In either case, a more meaningful autobiography probably can be gleaned from surveying Criswell's paintings, especially the 25 years of work gathered at the Arkansas Arts Center. For our purposes, Criswell is his body of work and the real test of Criswell's work is its ability to intrigue and unsettle, to resist quick and easy assessments.

A Criswell becomes more interesting the longer you look at it (or live with it). Criswell's paintings reward study. An educated looker might immediately decide that this artist likes allegory and paints in a neoclassic style but with Criswell, first impressions are generally misdirecting. Another person might see the humor first, and only later be discomfited by the ominous, admonitory nature of some of the images - the artist appears as prey and predator, as presumptive ritual sacrifice and object of humiliation.

Here he is a rabbi, fending off a clay Golem as an oblivious, even bored, naked woman reclines in bed. We can guess the identity of Criswell's models, we might suspect some private mythology is at work, we might devise our own narrative to fit the crime.

Across town, at Cantrell Gallery, another Criswell wanders sheepishly through a forest of female-torsoed trees (In the Forest of the Dryads from 1998) while a puckish lizard looks on from the foreground.

Given the nature of the artist's work and the decidedly non-narcissistic obsession with self that permeates it, we might conclude that even this grace note, this unanthropomorphized detail might represent yet another kind of Criswell.

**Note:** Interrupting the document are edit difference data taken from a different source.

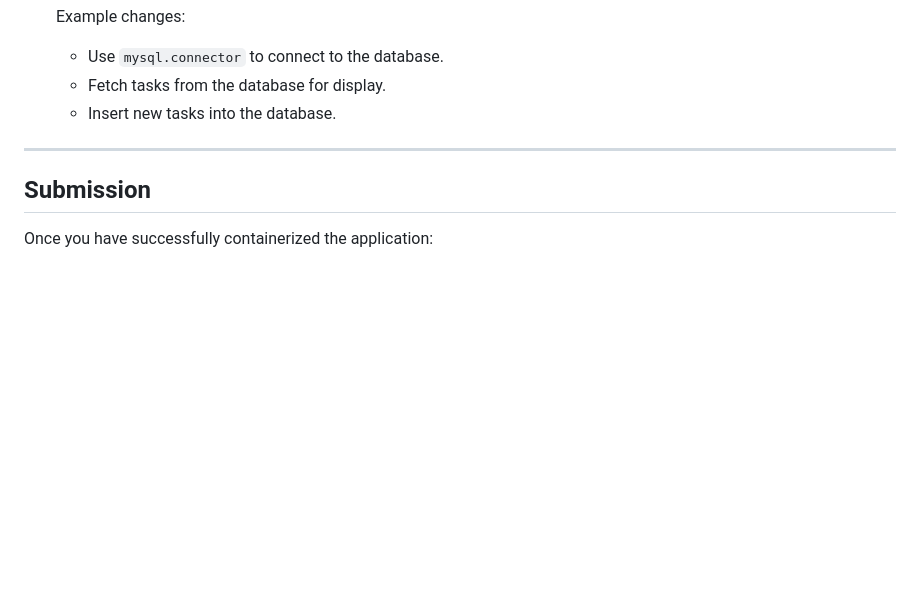
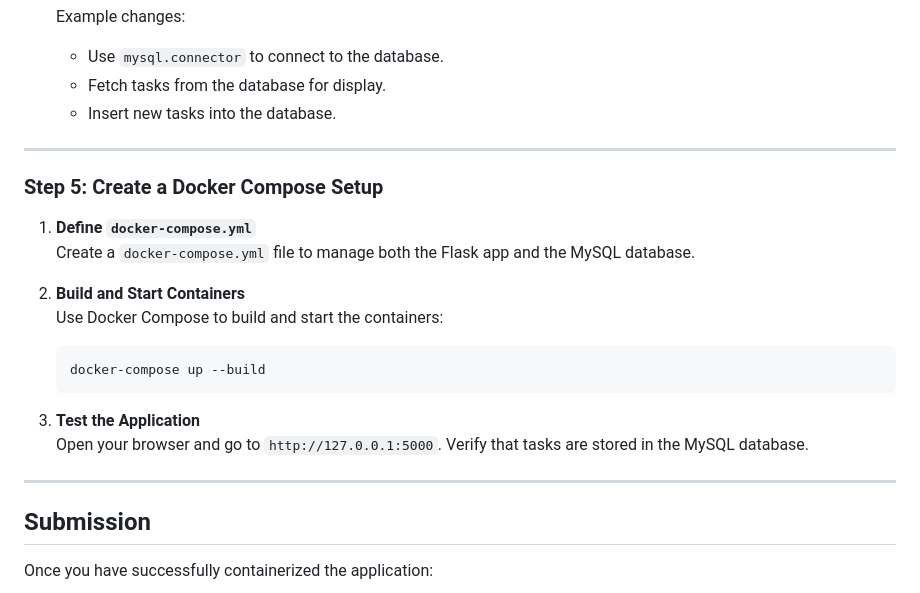
Before and after one commit to mo-salah1998/Docker-Lab-Starter, a Markdown page: README.md, the part around the change. Drawn GitHub-style; blank space fills up the shorter version.

````diff
--- a/README.md
+++ b/README.md
@@ -104,6 +104,24 @@ To enhance the application, you will persist tasks in a MySQL database.
 
 ---
 
+### Step 5: Create a Docker Compose Setup
+
+1. **Define `docker-compose.yml`**
+   Create a `docker-compose.yml` file to manage both the Flask app and the MySQL database.
+
+
+2. **Build and Start Containers**
+   Use Docker Compose to build and start the containers:
+   ```bash
+   docker-compose up --build
+   ```
+
+3. **Test the Application**
+   Open your browser and go to `http://127.0.0.1:5000`. Verify that tasks are stored in the MySQL database.
+
+---
+
+
 ## Submission
 Once you have successfully containerized the application:
 
````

Man in a Yellow Shirt, 2002, oil on linen,
24 x 18 inches






 The Question, 1991, oil on linen, 36 x 43 inches






































Golem, 1997, oil & beeswax on plywood, 36 x 48 inches


In the Forest of the Dryads,
1998, oil & beeswax on plywood, 48 x 32 inches (detail)

  (In the catalog accompanying the Arts Center show, critic Peter Frank makes the connection between Criswell and fellow "anxious realist" Donald Roller Wilson, he of the mad partydressed apes).

It is difficult to say; the artist is everywhere, grinning and grimacing, furtive in the shadows. If you catch him maybe he'll give up his secret. Or maybe you should just see.

Full disclosure: Philip Martin owns a Warren Criswell painting -
Crow Unmasked - and hopes to acquire a couple more.

E-mail : philip_martin@adg.ardemgaz.com
Sunday at Yogi's, 1979, watercolor,
24 x 36 inches
The Navigator, 1987, pastel on paper,
30 x 40 inches (collection Arkansas Arts Center)

 This story was published Sunday, June 15, 2003.
Copyright and permissions:
Copyright © 2003, Arkansas Democrat-Gazette, Inc. All rights reserved.
This document may not be reprinted without the express written permission of Arkansas Democrat-Gazette, Inc.

Crow Unmasked, 1991, pastel & oil on linen, 27 x 48 inches.
Collection of Philip & Karen Martin


Contact Warren Criswell

Warren Criswell Homepage

All images and text on this Web site
Copyright © 2004-2015 by Warren Criswell